COLUMBIA — Will Muschamp thought it was gone forever. South Carolina had a good offense in 2018, despite being shut out in its final six quarters.

But as this year's 4-7 team lurches toward its conclusion on Nov. 30, everyone has found out that when Muschamp is the head coach, the tag never goes away, not really.

It’s a Will Muschamp Offense, and disappointment is always one game away. Muschamp had sputtering offenses in four years as Florida's head coach, and while his USC offenses haven't been that bad, the struggles this year are a reminder of the reputation that follows him. 

“We’ve got to find some different ways to get our guys in more situations where we create explosive plays down the field and then, our formula, when we’ve been able to run the football, we’ve had some success,” Muschamp said for at least the 30th time this season.

“Whether it’s being more creative, whether it’s creating a different personnel package, creating a different look, whether it’s to play with a tempo ... whatever the case may be, do something that obviously the last two weeks we haven’t done, because what we’re doing is not working.”

The Gamecocks have 66 rushing yards on 44 carries in their last two games. They scored 21 combined points in losses to Appalachian State and Texas A&M, with one touchdown.

Injuries to running backs have played a huge role. Steadily decreasing production from quarterback Ryan Hilinski has followed, since without a running game, defenses are turning him into a backstop.

But those issues don’t seem to matter to the majority of frustrated USC fans. For many, the problem is Bryan McClendon, the Gamecocks' offensive coordinator and play-caller. And with the news this week that Muschamp will not be fired after this season, the target on McClendon's back is bigger than ever.

“You look at Bryan’s first year as coordinator, we averaged (30) points per game, improved ourselves as far as total points, rushing, passing, in every category and had an outstanding year,” Muschamp said. “This has been an unfortunate year. Did a lot of good things for us.”
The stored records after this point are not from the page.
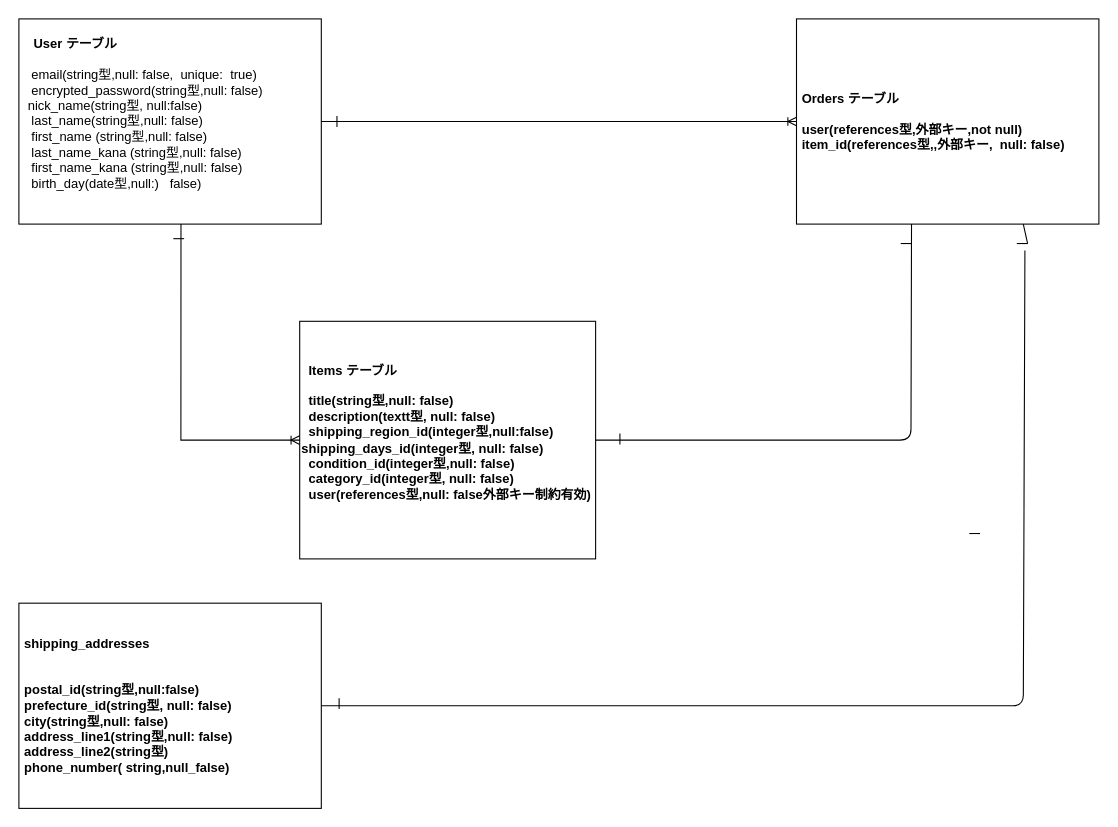
This is ER.dio from chanhito05/furima-40239, a draw.io file, before an edit. Source tidied: cells renumbered, new cells numbered last; positions are measured from the earlier drawing's top-left corner, leaving out a move shared by most shapes. Both pictures are drawn from the tidied source at 108%, with x=0, y=0 at pixel (18, 18).
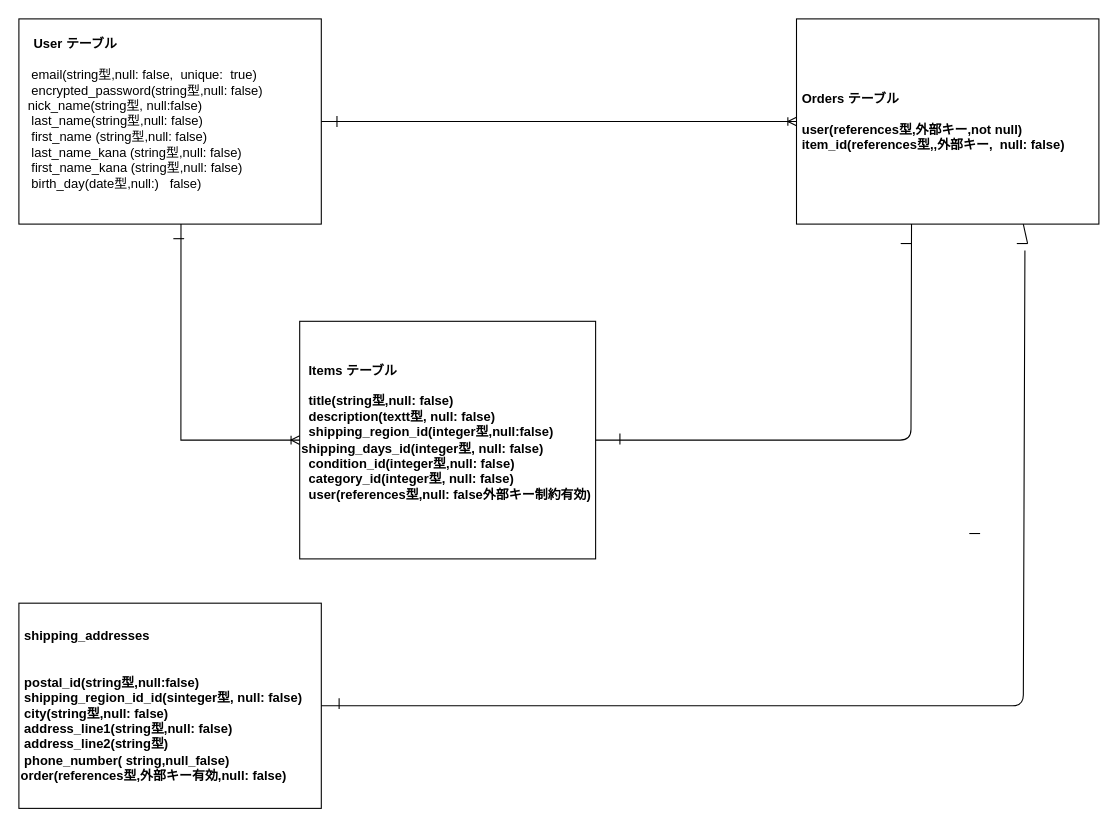
Above is the later version.

The edit, as a diff of the source:
```diff
@@
-    <mxCell id="9" value="&lt;b&gt;&amp;nbsp;shipping_addresses&lt;br&gt;&lt;br&gt;&lt;br&gt;&amp;nbsp;postal_id(string型,null:false)&lt;br&gt;&amp;nbsp;prefecture_id(string型, null: false)&lt;br&gt;&amp;nbsp;city(string型,null: false)&lt;br&gt;&amp;nbsp;address_line1(string型,null: false)&lt;br&gt;&amp;nbsp;address_line2(string型)&lt;br&gt;&amp;nbsp;phone_number( string,null_false)&lt;br&gt;&lt;/b&gt;" style="rounded=0;whiteSpace=wrap;html=1;align=left;" parent="1" vertex="1">
+    <mxCell id="9" value="&lt;b&gt;&amp;nbsp;shipping_addresses&lt;br&gt;&lt;br&gt;&lt;br&gt;&amp;nbsp;postal_id(string型,null:false)&lt;br&gt;&amp;nbsp;shipping_region_id_id(sinteger型, null: false)&lt;br&gt;&amp;nbsp;city(string型,null: false)&lt;br&gt;&amp;nbsp;address_line1(string型,null: false)&lt;br&gt;&amp;nbsp;address_line2(string型)&lt;br&gt;&amp;nbsp;phone_number( string,null_false)&lt;br&gt;order(references型,外部キー有効,null: false)&lt;br&gt;&lt;/b&gt;" style="rounded=0;whiteSpace=wrap;html=1;align=left;" parent="1" vertex="1">
       <mxGeometry y="541" width="280" height="190" as="geometry" />
     </mxCell>
```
Muschamp is right. When McClendon was elevated to play-caller for the Outback Bowl following the 2017 season, his offense caught fire in the fourth quarter and posted a 26-19 comeback victory.

Seeing no reason to stop what was working, Muschamp made McClendon the permanent OC soon after and his 2018 offense did well. The Gamecocks only went 7-6 but rampant injuries to the defense was the story of the season. Yes, USC didn’t score the entire second half against Akron and for the entire Belk Bowl against Virginia, but it did scorch national champion Clemson for 600 yards.

This year, injuries have sapped the production. USC is a healthy sixth in the SEC in yardage per game, but 10th in points, and one can’t discount how much 775 yards and 72 points against Charleston Southern raised those totals.

Yet despite strong games against Alabama and Florida, the offense is on its deathbed. The past two weeks have been horrendous.

“Just not being able to get in a rhythm. We go out there, we make a few plays, but we just can’t be consistent with it,” tight end Kyle Markway said. “We need to run the ball better and that opens up our offense.”

McClendon, as per Muschamp’s dictum of not allowing assistant coaches to speak during the season, hasn’t been able to defend himself. Muschamp is expected to make a change during the winter, with the coach only saying the diplomatic “we’ll evaluate after the season.”

“We got to try and find ways to be more productive and put guys in different spots to be successful, and we just haven’t done that," Muschamp said. "Whatever we’re doing is not working, so we need to change.”

McClendon is Muschamp’s fifth offensive coordinator in eight years as a head coach. If Muschamp makes a change there, as he is expected to, will a sixth OC really make a difference? Or will a Will Muschamp Offense always be exactly what it is?

Follow David Cloninger on Twitter @DCPandC.